Restate the full listing word for word; images stay out of it.

*** Opening Extracted data ***

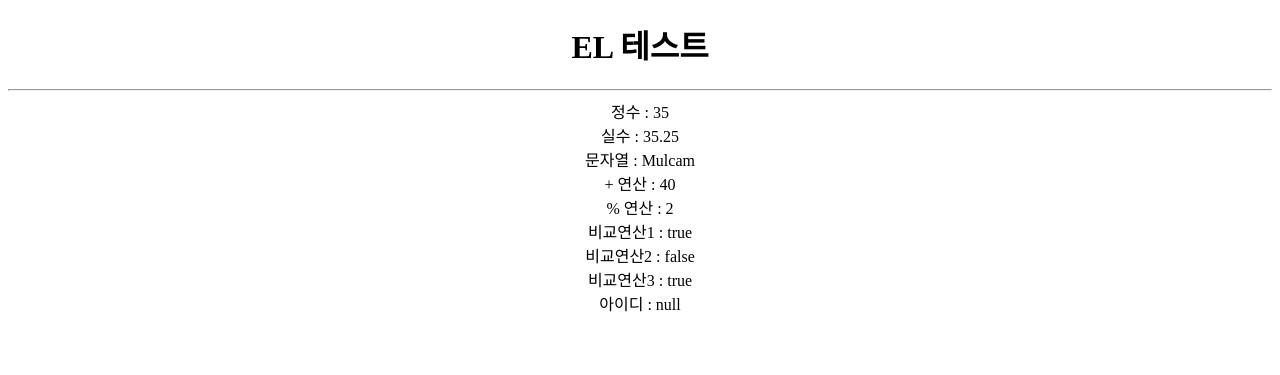
Repository: serim53/JSPStudy
Page: http://localhost/BoardWeb_JSP_/elExample.jsp
These files come from the project's save history. The page is drawn as it stood at one moment and after the next save; the edit follows.
The browser window is 1280 px wide. The pictures show the whole page.
The page is served by Tomcat 10. Other server files are loaded and not shown.

Above is the page before, as saved 2025-07-11 04:38:42.

### BoardWeb(JSP)/src/main/webapp/elExample.jsp
<%@page contentType="text/html; charset=UTF-8"%>
<!DOCTYPE html PUBLIC "-//W3C//DTD HTML 4.01 Transitional//EN" "http://www.w3.org/TR/html4/loose.dtd">
<html>
<head>
<meta http-equiv="Content-Type" content="text/html; charset=UTF-8">
<title>JSP 예제</title>
</head>
<body>
<center>
<h1>EL 테스트</h1>
<hr>
정수 : ${35 }<br>
실수 : ${35.25 }<br>
문자열 : ${"Mulcam" }<br>
+ 연산 : ${35 + 5 }<br>
% 연산 : ${35 % 3 }<br>
비교연산1 : ${35 == 35 }<br>
비교연산2 : ${35 == 45 }<br>
비교연산3 : ${35 >= 21 }<br>
아이디 : <%= request.getParameter("id") %>
</center>
</body>
</html>

After the next save:
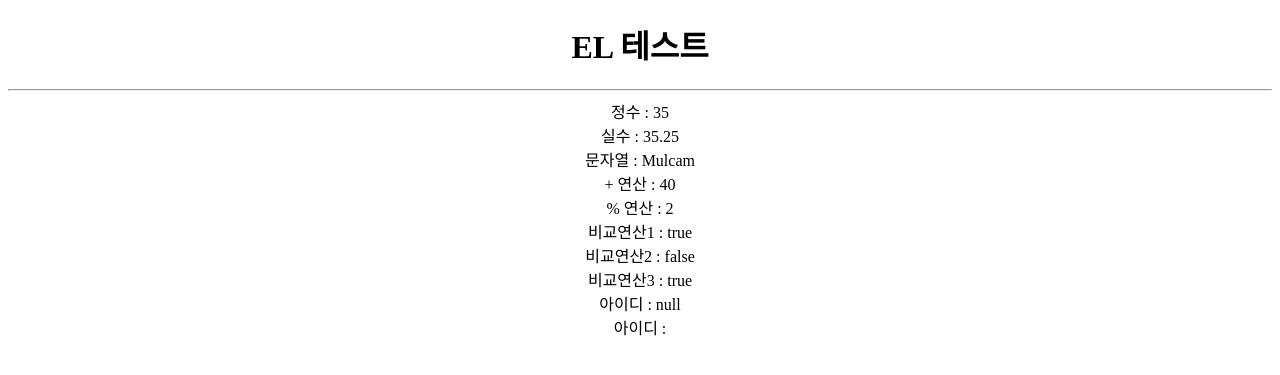
Saved 82 s later.
--- a/BoardWeb(JSP)/src/main/webapp/elExample.jsp
+++ b/BoardWeb(JSP)/src/main/webapp/elExample.jsp
@@ -17,7 +17,8 @@
 비교연산1 : ${35 == 35 }<br>
 비교연산2 : ${35 == 45 }<br>
 비교연산3 : ${35 >= 21 }<br>
-아이디 : <%= request.getParameter("id") %>
+아이디 : <%= request.getParameter("id") %><br>
+아이디 : ${param.id }<br>
 </center>
 </body>
 </html>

*** Closing Extracted data ***

» Exercise result:
Repository: serim53/JSPStudy
Page: http://localhost/BoardWeb_JSP_/elExample.jsp
These files come from the project's save history. The page is drawn as it stood at one moment and after the next save; the edit follows.
The browser window is 1280 px wide. The pictures show the whole page.
The page is served by Tomcat 10. Other server files are loaded and not shown.

Above is the page before, as saved 2025-07-11 04:38:42.

### BoardWeb(JSP)/src/main/webapp/elExample.jsp
<%@page contentType="text/html; charset=UTF-8"%>
<!DOCTYPE html PUBLIC "-//W3C//DTD HTML 4.01 Transitional//EN" "http://www.w3.org/TR/html4/loose.dtd">
<html>
<head>
<meta http-equiv="Content-Type" content="text/html; charset=UTF-8">
<title>JSP 예제</title>
</head>
<body>
<center>
<h1>EL 테스트</h1>
<hr>
정수 : ${35 }<br>
실수 : ${35.25 }<br>
문자열 : ${"Mulcam" }<br>
+ 연산 : ${35 + 5 }<br>
% 연산 : ${35 % 3 }<br>
비교연산1 : ${35 == 35 }<br>
비교연산2 : ${35 == 45 }<br>
비교연산3 : ${35 >= 21 }<br>
아이디 : <%= request.getParameter("id") %>
</center>
</body>
</html>

After the next save:
Saved 82 s later.
--- a/BoardWeb(JSP)/src/main/webapp/elExample.jsp
+++ b/BoardWeb(JSP)/src/main/webapp/elExample.jsp
@@ -17,7 +17,8 @@
 비교연산1 : ${35 == 35 }<br>
 비교연산2 : ${35 == 45 }<br>
 비교연산3 : ${35 >= 21 }<br>
-아이디 : <%= request.getParameter("id") %>
+아이디 : <%= request.getParameter("id") %><br>
+아이디 : ${param.id }<br>
 </center>
 </body>
 </html>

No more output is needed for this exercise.